Giovanni Alberto Agnelli, who has died from a rare form of stomach cancer at the age of 33, was heir-designate to the Fiat automobile empire presided over by his uncle Gianni. Giovanni - known as "Giovannino" - was to have carried on the Agnelli tradition of dynastic control which has been interrupted only briefly since Fiat's foundation by the original Giovanni Agnelli in 1899. His death, and the imminent retirement of Cesare Romiti from the presidency of Fiat, has created a leadership crisis which has yet to be resolved.
Paradoxically, it was Giovanni's enterprising spirit, and his determination to carve out a career without relying on family favours, that brought him to the notice of uncle Gianni and led to his official "designation" in 1995, in preference to Gianni's own son Edoardo. But this lack of favouritism was, of course, relative. It's not every football-mad youth who gets the chance to train with idols like Platini and Boniek, as Giovanni did in the mid-Eighties - something which is easily arranged when your uncle happens to own Juventus. His devotion to the family team was certainly genuine: he made his last public appearance just a few days before his death, at Juventus's crucial European Cup match with Manchester United.
Giovanni Alberto Agnelli was born in Milan in 1964. His father was Umberto Agnelli - Gianni's younger brother - his mother Antonella Bechi Piaggio. Their union was eminently dynastic: while Umberto was already high up in Fiat, Antonella was heir to the Piaggio motorbike industry (for which read Vespas). The marriage did not last, however, and when he was 15, Giovanni followed his mother to America, where he studied first at McCallie Academy in Chattanooga and then at Brown University in Providence, Rhode Island.
Between school and university, he found time to spend a month working on the factory floor in a Fiat machine tools plant under the assumed name of Giovanni Rossi - something, it seems, which was as much a personal wish as a Fiat rite of passage. An older colleague who remembers him from the time says that "he wasn't really cut out for the work".

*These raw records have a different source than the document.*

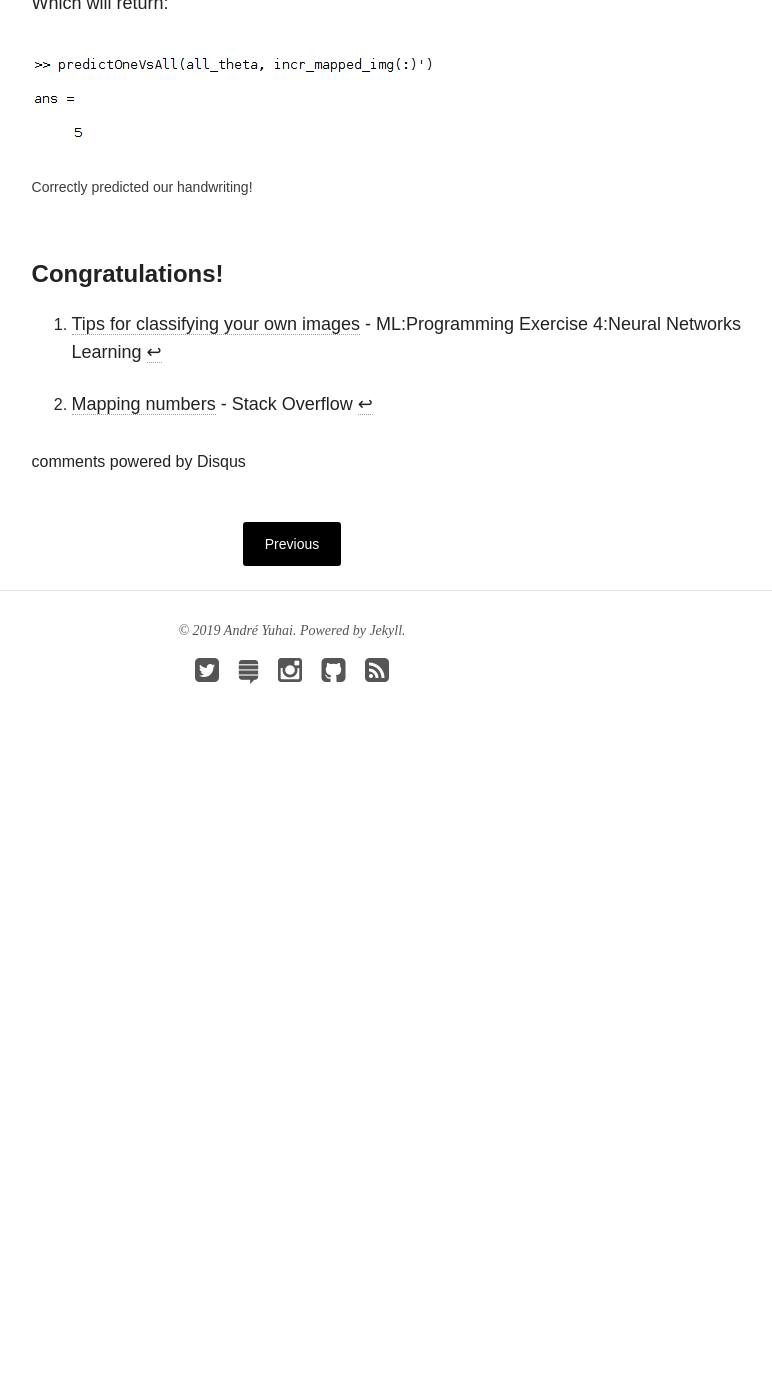
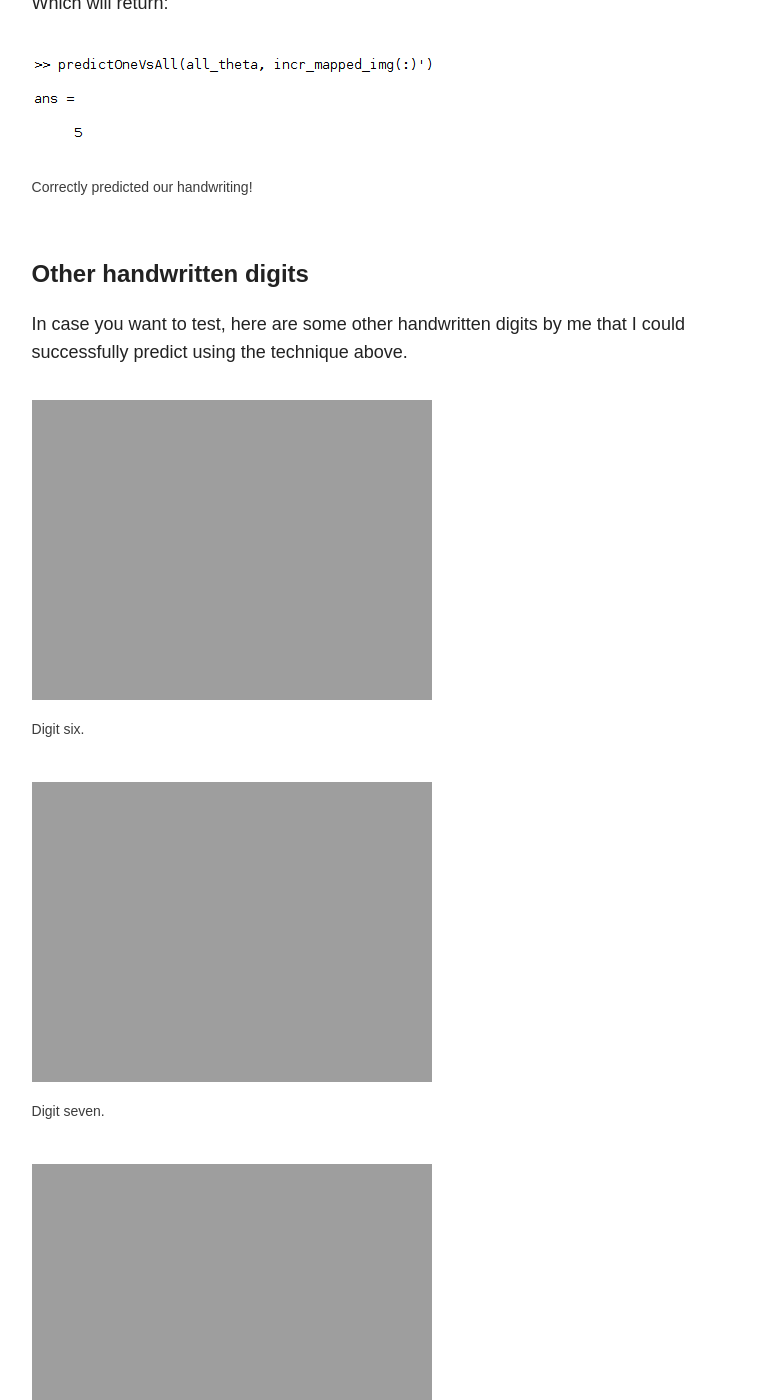
Before and after one commit to andreyuhai/andreyuhai.github.io.old, a Jekyll site: the page built from _posts/articles/2019-09-25-coursera-machine-learning-predicting-your-handwriting.md, in a window 1280 px wide and 1400 px high, scrolled down 10239 px. Shown: the whole window, without its empty margins (348-1120 px from the left). Built offline with Jekyll 4.4.1, drawn with Linux system fonts in a browser that asks for light colours; nearby versions of some CDN libraries; comment, search, counter and statistics services are not loaded; before the commit the page ends 11021 px from its top, so only the background shows below that; some of the changed text lies outside the part shown.

Commit message:
Added some other handwritten digit images

```diff
--- a/_posts/articles/2019-09-25-coursera-machine-learning-predicting-your-handwriting.md
+++ b/_posts/articles/2019-09-25-coursera-machine-learning-predicting-your-handwriting.md
@@ -81,7 +81,7 @@ To better visualize the problem that I've explained above take a look at the ima
   <figcaption>Comparison of my handwriting (on the left) and a random image from the dataset (on the right).</figcaption>
 </figure>
 
-As you can see from the image we need to map our pixel values between `0` and `1` so that our image will comply with pixel values of images in the dataset which are all between `0` and `1` roughly.
+As you can see from the image, we need to map our pixel values between `0` and `1` so that our image will comply with pixel values of images in the dataset which are all between `0` and `1` roughly.
 
 Moreover we need to cross map our pixel values (I've just made up this term, just please correct me in the comments) meaning that we need to map a pixel value of `0` from our own image to `1` so that our black pixels will turn white and we should map a pixel value of `255` to `0` so that our white pixels will turn gray, in other words, this process will turn our digit white and our background gray which is exactly what we want to achieve.
 
@@ -275,7 +275,30 @@ Which will return:
   <figcaption>Correctly predicted our handwriting!</figcaption>
 </figure>
 
-#### Congratulations!
+#### Other handwritten digits
+
+In case you want to test, here are some other handwritten digits by me that I could successfully predict using the technique above.
+
+<figure>
+  <img src="{{ site.url}}/images/2019-09-25-coursera-machine-learning-predicting-your-handwriting/digit_six.jpg" alt="Digit six">
+  <figcaption>Digit six.</figcaption>
+</figure>
+
+
+<figure>
+  <img src="{{ site.url}}/images/2019-09-25-coursera-machine-learning-predicting-your-handwriting/digit_seven.jpg" alt="Digit seven">
+  <figcaption>Digit seven.</figcaption>
+</figure>
+
+
+<figure>
+  <img src="{{ site.url}}/images/2019-09-25-coursera-machine-learning-predicting-your-handwriting/digit_three.jpg" alt="Digit three">
+  <figcaption>Digit three.</figcaption>
+  <img src="{{ site.url}}/images/2019-09-25-coursera-machine-learning-predicting-your-handwriting/digit_two.jpg" alt="Digit two">
+  <figcaption>Digit two.</figcaption>
+</figure>
+
+---
 
 
 [^1]: [Tips for classifying your own images][5] - ML:Programming Exercise 4:Neural Networks Learning
```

He golfed and skied as well as any scion, but despite being frequently tipped as "Europe's most eligible bachelor", Agnelli had little interest in the playboy lifestyle. He listened to Brian Eno and David Byrne, read Byron and Ovid, and was more comfortable being photographed riding a Vespa than behind the wheel of a Ferrari (another family-owned enterprise).
The Vespa photo-shoots, though, were also good PR exercises: in 1993 Agnelli became president of Piaggio, and worked hard to turn around the group's deficit, relaunching the ultimate Dolce Vita transport accessory with two new Vespa models in September 1996. It was in the summer of 1995, after monitoring his progress as Piaggio, that uncle Gianni officially announced his nephew's investiture as Fiat heir designate; Giovanni would thus have leap-frogged his own father, Umberto, whose candidacy had run into stiff opposition from influential shareholders. (Gianni Agnelli - another Giovanni by birth - had himself been designatd heir apparent by uncle Giovanni, the founder of Fiat.)

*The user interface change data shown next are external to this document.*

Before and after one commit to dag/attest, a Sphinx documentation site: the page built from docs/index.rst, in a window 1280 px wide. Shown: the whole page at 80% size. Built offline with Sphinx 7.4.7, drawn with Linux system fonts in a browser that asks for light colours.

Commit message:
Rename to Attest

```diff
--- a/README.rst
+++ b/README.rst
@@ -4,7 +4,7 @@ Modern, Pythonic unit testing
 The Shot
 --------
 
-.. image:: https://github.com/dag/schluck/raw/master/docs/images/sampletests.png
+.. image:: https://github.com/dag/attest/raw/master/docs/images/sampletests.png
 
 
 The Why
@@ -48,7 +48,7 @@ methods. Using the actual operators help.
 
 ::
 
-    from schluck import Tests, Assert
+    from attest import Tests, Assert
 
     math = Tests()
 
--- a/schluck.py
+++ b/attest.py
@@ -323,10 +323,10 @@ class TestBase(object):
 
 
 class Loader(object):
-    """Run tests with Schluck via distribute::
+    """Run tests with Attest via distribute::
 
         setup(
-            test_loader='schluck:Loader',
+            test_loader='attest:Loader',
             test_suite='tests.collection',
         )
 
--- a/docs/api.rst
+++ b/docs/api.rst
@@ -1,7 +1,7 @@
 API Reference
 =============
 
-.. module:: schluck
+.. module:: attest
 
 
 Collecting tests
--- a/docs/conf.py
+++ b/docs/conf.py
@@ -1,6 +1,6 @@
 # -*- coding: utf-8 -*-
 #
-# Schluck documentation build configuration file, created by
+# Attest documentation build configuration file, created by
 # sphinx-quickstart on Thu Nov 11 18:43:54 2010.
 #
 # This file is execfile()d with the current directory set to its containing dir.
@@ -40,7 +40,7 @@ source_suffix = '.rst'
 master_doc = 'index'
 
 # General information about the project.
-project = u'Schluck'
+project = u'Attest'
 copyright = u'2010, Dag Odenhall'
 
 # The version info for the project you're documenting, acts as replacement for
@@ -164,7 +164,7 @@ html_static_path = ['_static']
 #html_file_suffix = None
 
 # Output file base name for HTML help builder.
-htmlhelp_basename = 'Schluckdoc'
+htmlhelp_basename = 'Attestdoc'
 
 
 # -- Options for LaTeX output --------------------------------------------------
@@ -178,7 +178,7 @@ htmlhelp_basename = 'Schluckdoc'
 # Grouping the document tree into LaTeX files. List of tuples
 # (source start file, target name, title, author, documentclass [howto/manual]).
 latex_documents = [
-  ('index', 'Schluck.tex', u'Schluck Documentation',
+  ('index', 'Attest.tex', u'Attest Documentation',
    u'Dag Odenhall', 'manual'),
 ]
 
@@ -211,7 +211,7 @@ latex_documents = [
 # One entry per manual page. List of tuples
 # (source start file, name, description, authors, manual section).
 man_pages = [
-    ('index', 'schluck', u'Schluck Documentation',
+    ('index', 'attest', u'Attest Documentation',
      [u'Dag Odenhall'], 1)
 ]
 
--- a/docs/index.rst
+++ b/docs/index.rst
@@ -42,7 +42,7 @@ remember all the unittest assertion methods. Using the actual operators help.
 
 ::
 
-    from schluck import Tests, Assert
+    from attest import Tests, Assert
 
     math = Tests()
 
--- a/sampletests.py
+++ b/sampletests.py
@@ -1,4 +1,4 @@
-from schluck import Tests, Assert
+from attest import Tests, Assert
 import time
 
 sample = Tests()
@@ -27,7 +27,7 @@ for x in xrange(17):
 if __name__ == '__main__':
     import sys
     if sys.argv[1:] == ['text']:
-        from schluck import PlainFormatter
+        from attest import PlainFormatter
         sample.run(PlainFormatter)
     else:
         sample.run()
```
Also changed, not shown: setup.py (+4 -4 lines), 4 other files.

In October last year, Agnelli married Avery Howe, an Anglo-American architect (and daughter of the interior designer Sally Howe) who he had met when they were both students at Brown University. In September, when Agnelli's illness was already advanced, the couple's daughter Virginia Asia was born.
Giovanni Alberto Agnelli will be remembered as a serious and hard-working industrialist who attempted to fuse modern American-style management with old-fashioned top-down philanthropism. He once declared: "I am convinced that the role of industry is that of improving society. In the final analysis, this is perhaps more important than the production of profit."Reuse content